The basic model for a traditional Christian wedding vow ceremony begins with the officiant, usually a minister or church official, saying words such as these:
"Dearly beloved, we are gathered here in the sight of God, and in the presence of this company, to unite __ and __ in holy matrimony. Marriage was ordained by God in Eden and confirmed in Cana of Galilee by the presence of the Lord, and is declared by the Apostle Paul to be honorable among all men. On this occasion we begin by asking God's blessing on this marriage service. Let us pray."
Different traditions within the Christian faith each have a standard exchange of vows, which except for a few words that don't vary much. Take, for example, these Presbyterian vows: <
"Do you, __ take __ to be your (wife/husband)? Do you promise to love, honor, cherish and protect her/him, forsaking all others and holding only unto her/him?" ("I do")

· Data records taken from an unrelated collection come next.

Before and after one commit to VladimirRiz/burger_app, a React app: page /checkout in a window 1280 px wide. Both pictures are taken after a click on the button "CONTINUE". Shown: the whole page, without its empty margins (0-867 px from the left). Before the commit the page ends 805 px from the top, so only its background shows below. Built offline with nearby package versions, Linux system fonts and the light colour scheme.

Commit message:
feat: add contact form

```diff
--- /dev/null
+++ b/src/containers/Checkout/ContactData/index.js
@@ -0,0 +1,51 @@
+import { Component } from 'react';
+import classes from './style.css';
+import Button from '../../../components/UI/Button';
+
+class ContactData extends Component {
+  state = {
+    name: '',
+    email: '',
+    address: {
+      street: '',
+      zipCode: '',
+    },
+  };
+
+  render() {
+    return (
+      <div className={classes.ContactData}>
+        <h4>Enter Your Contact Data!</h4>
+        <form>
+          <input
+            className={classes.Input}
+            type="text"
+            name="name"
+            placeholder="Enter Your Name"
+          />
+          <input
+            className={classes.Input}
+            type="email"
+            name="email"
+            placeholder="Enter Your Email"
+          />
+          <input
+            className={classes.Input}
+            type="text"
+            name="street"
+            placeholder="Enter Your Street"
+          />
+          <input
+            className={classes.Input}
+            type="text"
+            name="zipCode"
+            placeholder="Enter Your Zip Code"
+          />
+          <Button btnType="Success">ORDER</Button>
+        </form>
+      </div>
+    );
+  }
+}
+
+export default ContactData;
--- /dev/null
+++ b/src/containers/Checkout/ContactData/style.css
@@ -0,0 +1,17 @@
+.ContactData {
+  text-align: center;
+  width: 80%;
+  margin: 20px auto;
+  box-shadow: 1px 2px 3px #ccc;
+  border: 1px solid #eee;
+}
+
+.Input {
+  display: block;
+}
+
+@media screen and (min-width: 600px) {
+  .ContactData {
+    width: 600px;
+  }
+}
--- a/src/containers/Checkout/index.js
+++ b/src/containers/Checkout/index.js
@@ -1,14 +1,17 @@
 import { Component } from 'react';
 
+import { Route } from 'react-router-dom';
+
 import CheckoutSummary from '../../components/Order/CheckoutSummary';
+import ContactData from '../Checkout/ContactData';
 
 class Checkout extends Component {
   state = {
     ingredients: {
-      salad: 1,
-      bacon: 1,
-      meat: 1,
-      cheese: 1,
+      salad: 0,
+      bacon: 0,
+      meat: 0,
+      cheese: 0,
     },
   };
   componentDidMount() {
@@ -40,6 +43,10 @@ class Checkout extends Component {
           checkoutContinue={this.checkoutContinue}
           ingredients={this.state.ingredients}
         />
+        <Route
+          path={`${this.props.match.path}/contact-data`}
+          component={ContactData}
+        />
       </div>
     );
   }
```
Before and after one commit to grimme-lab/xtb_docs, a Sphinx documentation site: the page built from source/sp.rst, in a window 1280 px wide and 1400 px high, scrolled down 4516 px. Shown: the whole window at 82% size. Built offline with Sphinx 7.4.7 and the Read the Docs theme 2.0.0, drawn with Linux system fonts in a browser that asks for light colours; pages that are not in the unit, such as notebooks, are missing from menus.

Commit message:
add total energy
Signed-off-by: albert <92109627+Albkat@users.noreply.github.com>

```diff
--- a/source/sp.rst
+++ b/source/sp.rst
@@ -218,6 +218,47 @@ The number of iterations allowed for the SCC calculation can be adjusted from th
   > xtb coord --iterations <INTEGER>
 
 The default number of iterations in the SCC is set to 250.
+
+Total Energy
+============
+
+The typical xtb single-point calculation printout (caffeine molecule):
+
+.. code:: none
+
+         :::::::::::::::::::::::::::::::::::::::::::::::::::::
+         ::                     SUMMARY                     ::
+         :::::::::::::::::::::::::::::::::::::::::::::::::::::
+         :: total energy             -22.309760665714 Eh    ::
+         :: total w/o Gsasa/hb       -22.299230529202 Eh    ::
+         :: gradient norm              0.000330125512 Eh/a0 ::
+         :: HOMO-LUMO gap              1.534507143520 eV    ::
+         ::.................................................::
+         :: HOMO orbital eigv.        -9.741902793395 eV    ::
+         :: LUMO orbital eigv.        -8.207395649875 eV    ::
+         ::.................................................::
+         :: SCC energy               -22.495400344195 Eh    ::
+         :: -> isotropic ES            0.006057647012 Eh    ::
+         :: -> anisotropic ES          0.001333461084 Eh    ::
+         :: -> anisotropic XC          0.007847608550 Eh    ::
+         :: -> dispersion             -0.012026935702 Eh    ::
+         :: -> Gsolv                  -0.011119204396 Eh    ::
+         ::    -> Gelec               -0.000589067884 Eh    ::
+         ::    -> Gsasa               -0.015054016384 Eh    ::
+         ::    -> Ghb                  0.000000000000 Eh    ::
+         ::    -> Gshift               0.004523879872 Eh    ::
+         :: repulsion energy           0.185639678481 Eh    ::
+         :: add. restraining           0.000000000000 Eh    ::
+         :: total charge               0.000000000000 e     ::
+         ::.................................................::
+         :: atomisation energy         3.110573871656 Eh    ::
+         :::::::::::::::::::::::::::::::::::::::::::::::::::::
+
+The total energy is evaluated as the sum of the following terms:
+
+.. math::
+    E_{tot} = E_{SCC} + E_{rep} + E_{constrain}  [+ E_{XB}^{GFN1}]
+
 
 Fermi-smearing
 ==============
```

"I __ , take thee __ , to be my (wife/husband) to have and to hold, in sickness and in health, for richer or for poorer, and I promise my love to you.."
"With this ring, I thee wed; all my love, I do thee give."
Episcopal, Lutheran and Methodist vows all specify taking one's spouse "to live together after God's ordinance in the Holy Estate of matrimony", and in the Methodist ceremony, the words for the exchange of the rings invoke the holy trinity, as follows:
"In token and pledge of the vow between us made, with this ring I thee wed; in the name of the Father, and of the Son, and of the Holy Spirit. Amen."
The most traditional Christian wedding vows are found in the Form of Solemnization of Ceremony, from the Anglican Book of Common Prayer.
The ceremony outlines the three causes for which Marriage was ordained in the tradition of the Apostle Paul (procreation, remedy against sin, and mutual society) and asks both of the congregation and of the couple for any reason they may not be joined in matrimony. The rest of the ceremony follows with the couple answering to the minister and exchanging their Christian wedding vows, which are completed with the exchange of rings and these words:
"With this Ring I thee wed, with my Body I thee worship, and with all my worldly Goods I thee endow; In the name of the Father, and of the Son, and of the Holy Ghost; Amen."
The Bible is full of beautiful lines and verses which can help express joy and love in your Christian wedding vows. Here are a few you may want to include in your ceremony.
Song of Solomon 8
"Place me like a seal over your heart, like a seal on your arm; for love is as strong as death, its jealousy unyielding as the grave. It burns like a blazing fire, like a mighty flame. Many waters cannot quench love; rivers cannot wash it away. If one were to give all the wealth of his house for love, it would be utterly scorned."
"Two are better than one, because they have a good return for their toil. For if they fall, one will lift up his fellow; but woe to him who is alone when he falls and has not another to lift him up. Again, if two lie together, they are warm; but how can one be warm alone? And though a man might prevail against one who is alone, two will withstand him."
If you would like a traditional ceremony, ask your church official for the written words, and read them over with your partner to see if they are right for you. Whatever Christian wedding vows you choose, it should be a reflection of your faith and the life you are starting together.
If you are officiating a wedding, or coordinating the service at your house of worship, you might be interested in our sister site: ShareFaith.